In an unprecedented legal action, the small Pacific nation and former U.S. nuclear testing site of the Marshall Islands has filed lawsuits "on behalf of all humanity" at the International Court of Justice against the U.S. and 8 other nations for their "flagrant denial of human justice" by failing to work towards nuclear disarmament.
The nations cited by the Republic of Marshall Islands (RMI) are the United States, Russia, the United Kingdom, France and China — all parties to the Non-Proliferation Treaty, as well as nuclear-armed Israel, India, Pakistan and North Korea — which are not parties to the NPT but which the challenge says are "bound by customary international law."
In addition to the suits filed Thursday in The Hague against the 9 nations, an additional suit specifically calling out the United States was filed in U.S. Federal District Court.
A campaign site launched with the suits to garner support for the action explains that the RMI "knows firsthand the horror and consequences of living in a world with nuclear weapons."
Between 1946 and 1958, the U.S. used the RMI as a testing ground for the equivalent of 1.5 Hiroshima bombs detonated daily during the 12 year-year period.

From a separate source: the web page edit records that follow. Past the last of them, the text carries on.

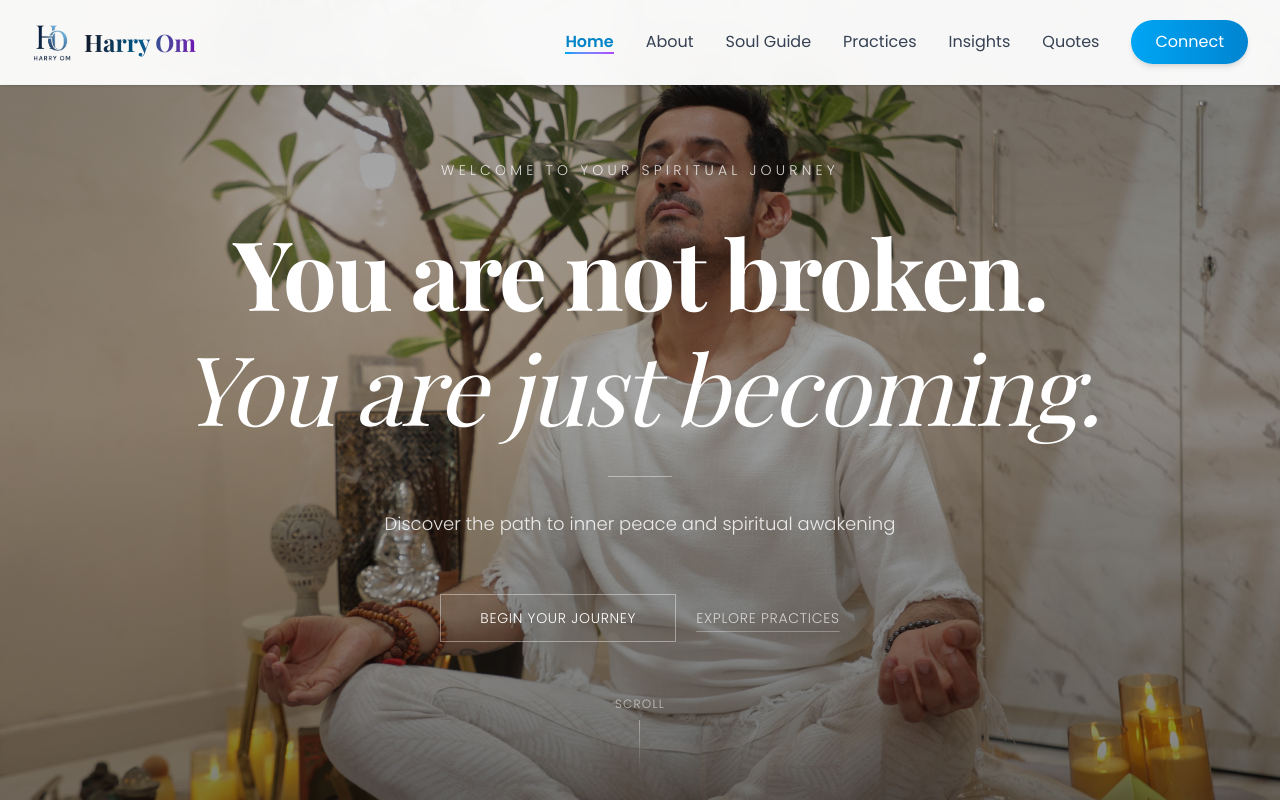
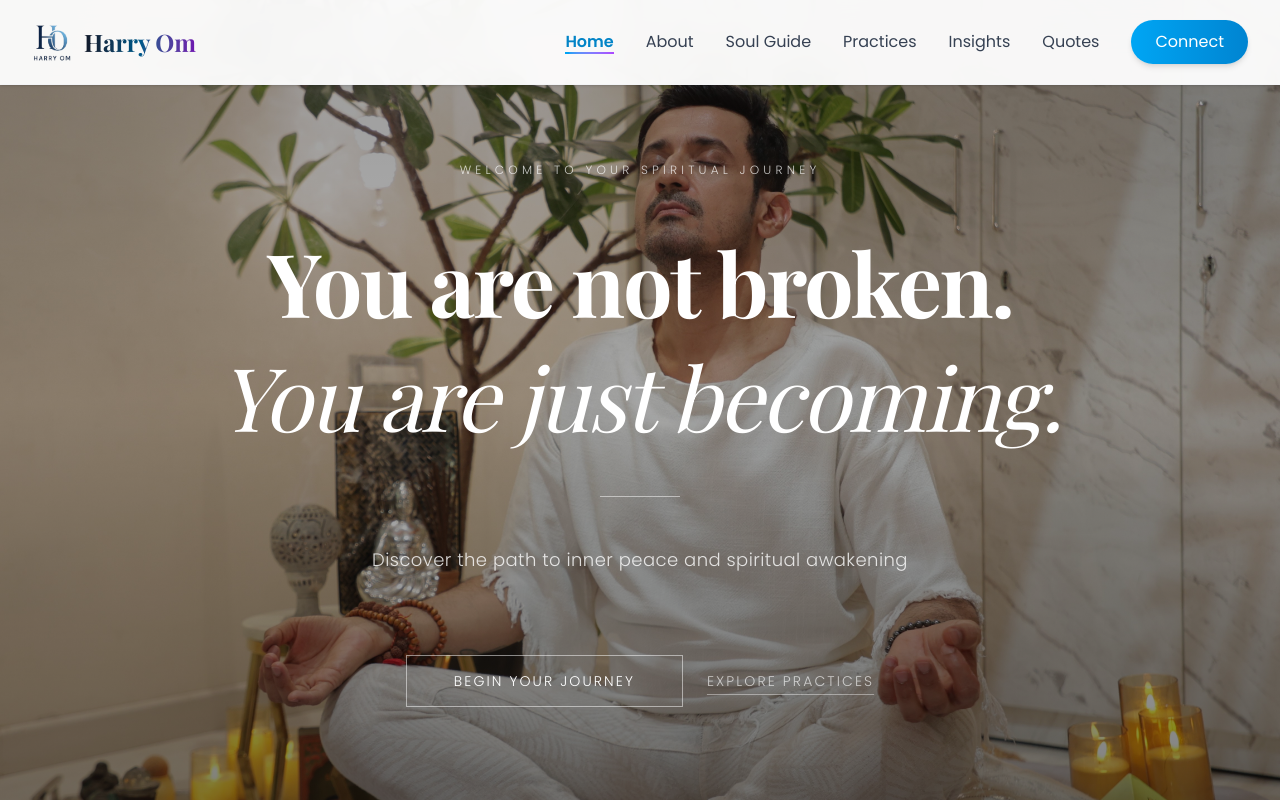
Before and after one commit to DanisheKhan/HarryOm, a React (Vite) app: page / in a window 1280 px wide. Shown: the top 802 px of the page. Built offline with nearby package versions, Linux system fonts and the light colour scheme.

Commit message:
refactor: adjust layout and styles on HomePage for improved spacing and visual hierarchy

```diff
--- a/src/pages/HomePage.jsx
+++ b/src/pages/HomePage.jsx
@@ -38,43 +38,43 @@ const HomePage = () => {
             src="/HarmeetImages/img5.jpg"
             alt="Peaceful meditation background"
             className="w-full h-full object-cover object-center scale-100"
-            style={{ objectPosition: 'center 10%' }}
+            style={{ objectPosition: 'center 5%' }}
           />
           <div className="absolute inset-0 bg-gradient-to-b from-black/40 via-black/30 to-black/50"></div>
         </div>
 
-        <div className="relative z-10 text-center px-6 md:px-8 max-w-5xl mx-auto">
+        <div className="relative z-10 text-center px-6 md:px-8 max-w-6xl mx-auto py-20 mt-12 md:mt-16">
           <motion.div
-            className="mb-8"
+            className="mb-10 md:mb-12"
             initial="hidden"
             animate="visible"
             variants={scaleIn}
           >
-            <span className="text-white/80 text-xs md:text-sm tracking-[0.3em] uppercase font-light">
+            <span className="text-white/75 text-[10px] md:text-xs tracking-[0.35em] uppercase font-light">
               Welcome to Your Spiritual Journey
             </span>
           </motion.div>
 
           <motion.h1
-            className="text-5xl md:text-6xl lg:text-7xl xl:text-8xl font-light text-white mb-8 font-[Playfair_Display] leading-[1.1] tracking-tight"
+            className="text-4xl sm:text-5xl md:text-6xl lg:text-7xl xl:text-[5.5rem] font-light text-white mb-10 md:mb-12 font-[Playfair_Display] leading-[1.15] tracking-tight px-4"
             initial="hidden"
             animate="visible"
             variants={fadeIn}
           >
             You are not broken.
             <br />
-            <span className="italic font-normal">You are just becoming.</span>
+            <span className="italic font-normal mt-2 inline-block">You are just becoming.</span>
           </motion.h1>
 
           <motion.div
-            className="w-16 h-[1px] bg-white/40 mx-auto mb-8"
+            className="w-20 h-[1px] bg-white/50 mx-auto mb-10 md:mb-12"
             initial={{ width: 0, opacity: 0 }}
-            animate={{ width: 64, opacity: 1 }}
+            animate={{ width: 80, opacity: 1 }}
             transition={{ delay: 0.3, duration: 0.8 }}
           ></motion.div>
 
           <motion.p
-            className="text-base md:text-lg text-white/85 mb-14 max-w-xl mx-auto leading-relaxed font-light"
+            className="text-sm md:text-base lg:text-lg text-white/80 mb-16 md:mb-20 max-w-2xl mx-auto leading-relaxed font-light tracking-wide"
             initial="hidden"
             animate="visible"
             variants={fadeIn}
@@ -84,7 +84,7 @@ const HomePage = () => {
           </motion.p>
 
           <motion.div
-            className="flex flex-col sm:flex-row gap-5 justify-center items-center"
+            className="flex flex-col sm:flex-row gap-6 justify-center items-center"
             initial="hidden"
             animate="visible"
             variants={fadeIn}
@@ -92,37 +92,20 @@ const HomePage = () => {
           >
             <Link
               to="/about"
-              className="group relative px-10 py-3.5 text-white font-light text-sm tracking-wider uppercase overflow-hidden transition-all duration-500 hover:tracking-widest"
+              className="group relative px-12 py-4 text-white font-light text-xs md:text-sm tracking-[0.15em] uppercase overflow-hidden transition-all duration-500 hover:tracking-[0.2em]"
             >
               <span className="relative z-10">Begin Your Journey</span>
-              <div className="absolute inset-0 border border-white/40 group-hover:border-white/60 transition-colors duration-500"></div>
+              <div className="absolute inset-0 border border-white/50 group-hover:border-white/70 transition-colors duration-500"></div>
               <div className="absolute inset-0 bg-white/0 group-hover:bg-white/10 transition-all duration-500"></div>
             </Link>
             <Link
               to="/practices"
-              className="text-white/70 hover:text-white font-light text-sm tracking-wider uppercase transition-all duration-300 underline underline-offset-8 decoration-white/30 hover:decoration-white/60"
+              className="text-white/65 hover:text-white/95 font-light text-xs md:text-sm tracking-[0.15em] uppercase transition-all duration-300 underline underline-offset-8 decoration-white/40 hover:decoration-white/70"
             >
               Explore Practices
             </Link>
           </motion.div>
         </div>
-
-        {/* Scroll Indicator */}
-        <motion.div
-          className="absolute bottom-8 left-1/2 -translate-x-1/2 z-10"
-          initial={{ opacity: 0, y: -10 }}
-          animate={{ opacity: 1, y: 0 }}
-          transition={{ delay: 1, duration: 0.8 }}
-        >
-          <div className="flex flex-col items-center gap-2">
-            <span className="text-white/60 text-xs tracking-widest uppercase font-light">Scroll</span>
-            <motion.div
-              className="w-[1px] h-12 bg-gradient-to-b from-white/60 to-transparent"
-              animate={{ opacity: [0.6, 1, 0.6] }}
-              transition={{ duration: 2, repeat: Infinity, ease: "easeInOut" }}
-            ></motion.div>
-          </div>
-        </motion.div>
       </section>
 
       {/* About Section Preview */}
```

The testing included the detonation of the infamous Castle Bravo, which was 1,000 times larger than the bomb the U.S. dropped on Hiroshima. As journalist and writer Robert Koehler noted:
Not only did we expose many thousands of [Marshall Islanders] to ghastly — often lethal — levels of radiation with 67 nuclear blasts, with glaring evidence that at least some of the exposure was intentional, done for the purpose of studying the effects of radiation on human guinea pigs; not only did we wreck the Marshall Islanders’ way of life and pristine paradise, creating a nation of internal refugees confined to a Western-style slum on the island of Ebeye; not only did we cower, as a nation, from any real responsibility for what our fallout did to these people, settling our genocidal debt to them with $150 million “for all claims, past, present and future”; but also, throughout our dealing with them as nuclear conquistadors, we displayed a racism so profound, so cold-blooded, its exposure must forever shatter the myth of American exceptionalism.
"Our people have suffered the catastrophic and irreparable damage of these weapons, and we vow to fight so that no one else on earth will ever again experience these atrocities," stated Marshall Islands Foreign Minister Tony de Brum. "The continued existence of nuclear weapons and the terrible risk they pose to the world threatens us all."
To address this global threat, the suits seek no compensation but rather that the courts order the nations to fulfill their disarmament obligations as laid out over four decades ago by the Article VI of the NPT:
Each of the Parties to the Treaty undertakes to pursue negotiations in good faith on effective measures relating to cessation of the nuclear arms race at an early date and to nuclear disarmament, and on a treaty on general and complete disarmament under strict and effective international control.
With the legal challenge, "this small island nation is standing up against 9 of the most powerful countries on the planet," writes David Krieger, President of the Nuclear Age Peace Foundation, a U.S.-based organization supporting the lawsuits, and consultant with the RMI legal team. "It is 'David' against the nuclear 9 'Goliaths.' Its field of nonviolent battle is the courtroom."
"After 46 years with no negotiations in sight, it is time to end this madness," Krieger added in a statement. "The Marshall Islands is saying enough is enough. It is taking a bold and courageous stand on behalf of all humanity."